— EXERCISE REQUIREMENTS —
Locate and copy each line in the data that contains the word "Morder".
====================
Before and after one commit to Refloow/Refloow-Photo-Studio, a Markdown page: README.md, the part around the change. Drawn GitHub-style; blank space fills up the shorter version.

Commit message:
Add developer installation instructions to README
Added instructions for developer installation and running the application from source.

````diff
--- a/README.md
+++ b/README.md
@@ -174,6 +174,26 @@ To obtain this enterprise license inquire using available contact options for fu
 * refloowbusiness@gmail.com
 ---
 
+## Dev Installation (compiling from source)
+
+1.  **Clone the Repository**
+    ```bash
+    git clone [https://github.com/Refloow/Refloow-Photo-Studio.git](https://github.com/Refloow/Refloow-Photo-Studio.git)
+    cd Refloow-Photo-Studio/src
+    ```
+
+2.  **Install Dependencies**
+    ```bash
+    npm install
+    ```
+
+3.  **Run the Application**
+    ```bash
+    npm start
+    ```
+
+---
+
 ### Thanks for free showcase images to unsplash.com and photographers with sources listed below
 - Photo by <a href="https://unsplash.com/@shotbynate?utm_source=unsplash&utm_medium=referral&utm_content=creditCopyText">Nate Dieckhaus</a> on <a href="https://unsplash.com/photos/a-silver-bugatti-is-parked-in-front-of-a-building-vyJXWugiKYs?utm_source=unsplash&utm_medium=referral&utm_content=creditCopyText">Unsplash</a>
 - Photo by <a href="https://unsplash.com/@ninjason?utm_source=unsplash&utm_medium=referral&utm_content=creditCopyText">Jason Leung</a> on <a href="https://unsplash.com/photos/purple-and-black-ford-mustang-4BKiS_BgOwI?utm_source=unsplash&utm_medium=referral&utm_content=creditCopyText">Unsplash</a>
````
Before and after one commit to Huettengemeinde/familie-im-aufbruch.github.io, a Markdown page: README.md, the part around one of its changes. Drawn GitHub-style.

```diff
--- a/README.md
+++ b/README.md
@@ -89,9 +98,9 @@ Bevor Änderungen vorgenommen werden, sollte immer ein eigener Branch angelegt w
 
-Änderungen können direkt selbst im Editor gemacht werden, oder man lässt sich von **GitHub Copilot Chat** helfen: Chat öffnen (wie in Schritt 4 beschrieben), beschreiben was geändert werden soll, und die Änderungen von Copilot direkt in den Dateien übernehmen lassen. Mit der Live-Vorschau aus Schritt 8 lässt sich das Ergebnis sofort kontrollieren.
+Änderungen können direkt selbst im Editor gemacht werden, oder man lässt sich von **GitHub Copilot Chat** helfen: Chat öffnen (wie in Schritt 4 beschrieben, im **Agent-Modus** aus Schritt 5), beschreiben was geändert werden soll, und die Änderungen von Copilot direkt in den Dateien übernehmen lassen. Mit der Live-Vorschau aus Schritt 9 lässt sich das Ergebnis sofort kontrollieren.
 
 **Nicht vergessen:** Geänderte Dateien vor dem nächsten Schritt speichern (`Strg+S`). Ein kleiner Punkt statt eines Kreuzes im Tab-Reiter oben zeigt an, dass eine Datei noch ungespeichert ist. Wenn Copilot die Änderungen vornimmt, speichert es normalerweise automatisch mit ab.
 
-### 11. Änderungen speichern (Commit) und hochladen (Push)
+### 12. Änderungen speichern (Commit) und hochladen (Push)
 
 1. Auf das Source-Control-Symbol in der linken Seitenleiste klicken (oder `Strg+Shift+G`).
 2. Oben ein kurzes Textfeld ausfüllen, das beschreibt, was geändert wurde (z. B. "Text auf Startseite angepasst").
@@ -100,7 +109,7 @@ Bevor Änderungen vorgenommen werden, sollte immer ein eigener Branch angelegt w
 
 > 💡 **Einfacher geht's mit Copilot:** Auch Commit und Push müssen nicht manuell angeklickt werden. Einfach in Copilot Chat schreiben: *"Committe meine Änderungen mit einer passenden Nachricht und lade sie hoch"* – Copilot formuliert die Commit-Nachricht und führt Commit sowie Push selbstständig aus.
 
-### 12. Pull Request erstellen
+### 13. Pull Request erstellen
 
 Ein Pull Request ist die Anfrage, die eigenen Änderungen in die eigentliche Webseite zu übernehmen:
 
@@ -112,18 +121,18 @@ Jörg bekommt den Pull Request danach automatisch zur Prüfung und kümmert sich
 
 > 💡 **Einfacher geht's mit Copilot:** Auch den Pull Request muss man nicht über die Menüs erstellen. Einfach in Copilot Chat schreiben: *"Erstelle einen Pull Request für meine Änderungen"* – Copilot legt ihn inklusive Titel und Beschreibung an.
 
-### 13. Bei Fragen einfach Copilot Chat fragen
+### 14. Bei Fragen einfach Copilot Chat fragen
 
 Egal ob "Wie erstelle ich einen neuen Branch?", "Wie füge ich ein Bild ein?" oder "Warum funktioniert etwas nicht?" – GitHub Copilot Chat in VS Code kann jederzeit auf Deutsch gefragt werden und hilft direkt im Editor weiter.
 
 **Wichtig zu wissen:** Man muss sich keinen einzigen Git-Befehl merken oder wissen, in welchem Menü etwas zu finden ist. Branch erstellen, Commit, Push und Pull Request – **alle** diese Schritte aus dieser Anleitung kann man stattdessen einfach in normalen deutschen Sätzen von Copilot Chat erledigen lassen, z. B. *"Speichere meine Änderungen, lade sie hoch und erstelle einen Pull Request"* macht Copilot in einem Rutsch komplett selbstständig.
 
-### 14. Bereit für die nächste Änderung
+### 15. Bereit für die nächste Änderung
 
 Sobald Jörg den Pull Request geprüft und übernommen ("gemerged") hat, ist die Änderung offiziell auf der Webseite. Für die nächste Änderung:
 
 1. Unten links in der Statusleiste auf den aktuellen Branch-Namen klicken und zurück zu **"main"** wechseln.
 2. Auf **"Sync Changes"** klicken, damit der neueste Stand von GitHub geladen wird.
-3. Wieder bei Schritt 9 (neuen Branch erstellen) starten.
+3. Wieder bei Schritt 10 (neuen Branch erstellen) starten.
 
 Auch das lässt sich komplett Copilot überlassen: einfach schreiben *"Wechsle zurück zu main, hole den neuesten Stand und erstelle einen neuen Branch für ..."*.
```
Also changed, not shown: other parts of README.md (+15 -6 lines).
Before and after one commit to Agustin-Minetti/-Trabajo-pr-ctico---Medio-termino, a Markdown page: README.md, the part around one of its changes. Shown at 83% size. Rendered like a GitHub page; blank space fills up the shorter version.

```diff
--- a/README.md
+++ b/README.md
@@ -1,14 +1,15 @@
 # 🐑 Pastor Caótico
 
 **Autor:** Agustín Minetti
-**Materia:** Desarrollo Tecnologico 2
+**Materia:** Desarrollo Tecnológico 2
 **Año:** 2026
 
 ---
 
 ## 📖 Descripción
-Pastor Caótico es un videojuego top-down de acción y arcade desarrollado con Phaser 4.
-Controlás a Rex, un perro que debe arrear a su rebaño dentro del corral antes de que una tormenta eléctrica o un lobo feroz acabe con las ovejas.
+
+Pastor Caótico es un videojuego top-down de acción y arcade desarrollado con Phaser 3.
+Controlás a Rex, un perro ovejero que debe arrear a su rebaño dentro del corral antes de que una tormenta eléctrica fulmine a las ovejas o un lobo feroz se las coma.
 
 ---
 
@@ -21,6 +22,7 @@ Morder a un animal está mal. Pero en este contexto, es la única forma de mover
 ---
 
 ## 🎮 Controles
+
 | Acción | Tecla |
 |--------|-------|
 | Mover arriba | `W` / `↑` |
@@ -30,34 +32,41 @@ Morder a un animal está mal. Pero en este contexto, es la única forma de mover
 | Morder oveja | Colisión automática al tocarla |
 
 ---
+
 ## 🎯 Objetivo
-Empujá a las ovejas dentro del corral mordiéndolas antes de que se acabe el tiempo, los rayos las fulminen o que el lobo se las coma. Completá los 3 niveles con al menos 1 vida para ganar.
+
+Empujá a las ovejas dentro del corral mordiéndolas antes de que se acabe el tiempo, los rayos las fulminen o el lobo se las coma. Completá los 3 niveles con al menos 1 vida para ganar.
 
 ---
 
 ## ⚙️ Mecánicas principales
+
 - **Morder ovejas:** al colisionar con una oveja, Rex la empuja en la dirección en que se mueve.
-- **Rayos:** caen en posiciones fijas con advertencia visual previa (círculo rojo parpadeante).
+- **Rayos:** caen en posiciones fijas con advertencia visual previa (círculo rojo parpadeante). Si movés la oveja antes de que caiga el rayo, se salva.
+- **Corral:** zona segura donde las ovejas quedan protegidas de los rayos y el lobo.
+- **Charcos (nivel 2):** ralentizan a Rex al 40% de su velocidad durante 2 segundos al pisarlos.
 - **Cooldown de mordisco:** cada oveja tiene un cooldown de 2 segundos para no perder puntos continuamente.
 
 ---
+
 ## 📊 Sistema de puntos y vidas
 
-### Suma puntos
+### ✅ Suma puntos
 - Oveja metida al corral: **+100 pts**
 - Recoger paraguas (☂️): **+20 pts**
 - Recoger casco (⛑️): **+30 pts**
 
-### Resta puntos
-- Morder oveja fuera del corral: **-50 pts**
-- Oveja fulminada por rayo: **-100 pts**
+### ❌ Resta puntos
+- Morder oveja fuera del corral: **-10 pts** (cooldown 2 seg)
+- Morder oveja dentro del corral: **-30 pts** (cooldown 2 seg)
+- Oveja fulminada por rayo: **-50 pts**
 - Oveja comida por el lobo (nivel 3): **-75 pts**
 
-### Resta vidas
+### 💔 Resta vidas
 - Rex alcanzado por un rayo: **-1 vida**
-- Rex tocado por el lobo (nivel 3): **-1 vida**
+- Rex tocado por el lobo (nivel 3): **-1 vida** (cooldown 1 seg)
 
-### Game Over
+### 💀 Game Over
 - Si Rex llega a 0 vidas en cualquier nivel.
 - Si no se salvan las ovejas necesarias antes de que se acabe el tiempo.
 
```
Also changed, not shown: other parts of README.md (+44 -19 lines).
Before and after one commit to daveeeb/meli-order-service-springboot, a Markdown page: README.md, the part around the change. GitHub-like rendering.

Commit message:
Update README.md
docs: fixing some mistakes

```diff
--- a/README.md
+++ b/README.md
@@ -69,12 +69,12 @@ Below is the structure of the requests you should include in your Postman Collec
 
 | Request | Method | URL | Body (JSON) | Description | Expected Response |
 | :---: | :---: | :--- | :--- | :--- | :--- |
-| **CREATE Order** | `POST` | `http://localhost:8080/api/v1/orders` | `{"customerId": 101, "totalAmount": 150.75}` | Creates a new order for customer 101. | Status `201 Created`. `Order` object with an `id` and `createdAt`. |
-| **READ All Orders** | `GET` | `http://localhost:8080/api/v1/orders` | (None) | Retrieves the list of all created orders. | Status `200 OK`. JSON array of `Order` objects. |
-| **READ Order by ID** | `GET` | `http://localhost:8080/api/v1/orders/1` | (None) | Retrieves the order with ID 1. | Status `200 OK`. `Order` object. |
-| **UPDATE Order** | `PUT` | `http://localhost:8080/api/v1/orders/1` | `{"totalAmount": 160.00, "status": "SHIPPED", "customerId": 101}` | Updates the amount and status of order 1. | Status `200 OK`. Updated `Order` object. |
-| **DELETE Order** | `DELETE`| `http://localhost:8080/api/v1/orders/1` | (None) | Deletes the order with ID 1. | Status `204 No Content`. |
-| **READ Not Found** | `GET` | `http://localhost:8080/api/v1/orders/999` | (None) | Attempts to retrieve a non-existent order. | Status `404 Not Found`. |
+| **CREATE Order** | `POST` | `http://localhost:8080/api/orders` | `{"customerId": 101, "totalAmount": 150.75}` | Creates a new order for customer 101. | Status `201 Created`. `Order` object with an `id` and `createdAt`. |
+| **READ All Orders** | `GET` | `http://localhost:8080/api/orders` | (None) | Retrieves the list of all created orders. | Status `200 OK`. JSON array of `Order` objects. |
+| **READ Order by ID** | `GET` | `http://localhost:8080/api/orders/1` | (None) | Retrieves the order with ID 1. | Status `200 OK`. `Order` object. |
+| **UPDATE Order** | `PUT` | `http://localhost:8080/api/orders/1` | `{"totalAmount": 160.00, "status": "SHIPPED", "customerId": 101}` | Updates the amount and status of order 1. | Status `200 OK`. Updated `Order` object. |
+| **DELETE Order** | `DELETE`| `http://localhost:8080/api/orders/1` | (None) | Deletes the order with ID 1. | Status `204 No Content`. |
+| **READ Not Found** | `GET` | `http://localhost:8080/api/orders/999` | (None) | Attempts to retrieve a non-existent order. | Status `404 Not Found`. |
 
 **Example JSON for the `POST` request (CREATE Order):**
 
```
====================
— WRITTEN SOLUTION —
@@ -21,6 +22,7 @@ Morder a un animal está mal. Pero en este contexto, es la única forma de mover
@@ -30,34 +32,41 @@ Morder a un animal está mal. Pero en este contexto, es la única forma de mover
 | Morder oveja | Colisión automática al tocarla |
 - **Morder ovejas:** al colisionar con una oveja, Rex la empuja en la dirección en que se mueve.
-- Morder oveja fuera del corral: **-50 pts**
+- Morder oveja fuera del corral: **-10 pts** (cooldown 2 seg)
+- Morder oveja dentro del corral: **-30 pts** (cooldown 2 seg)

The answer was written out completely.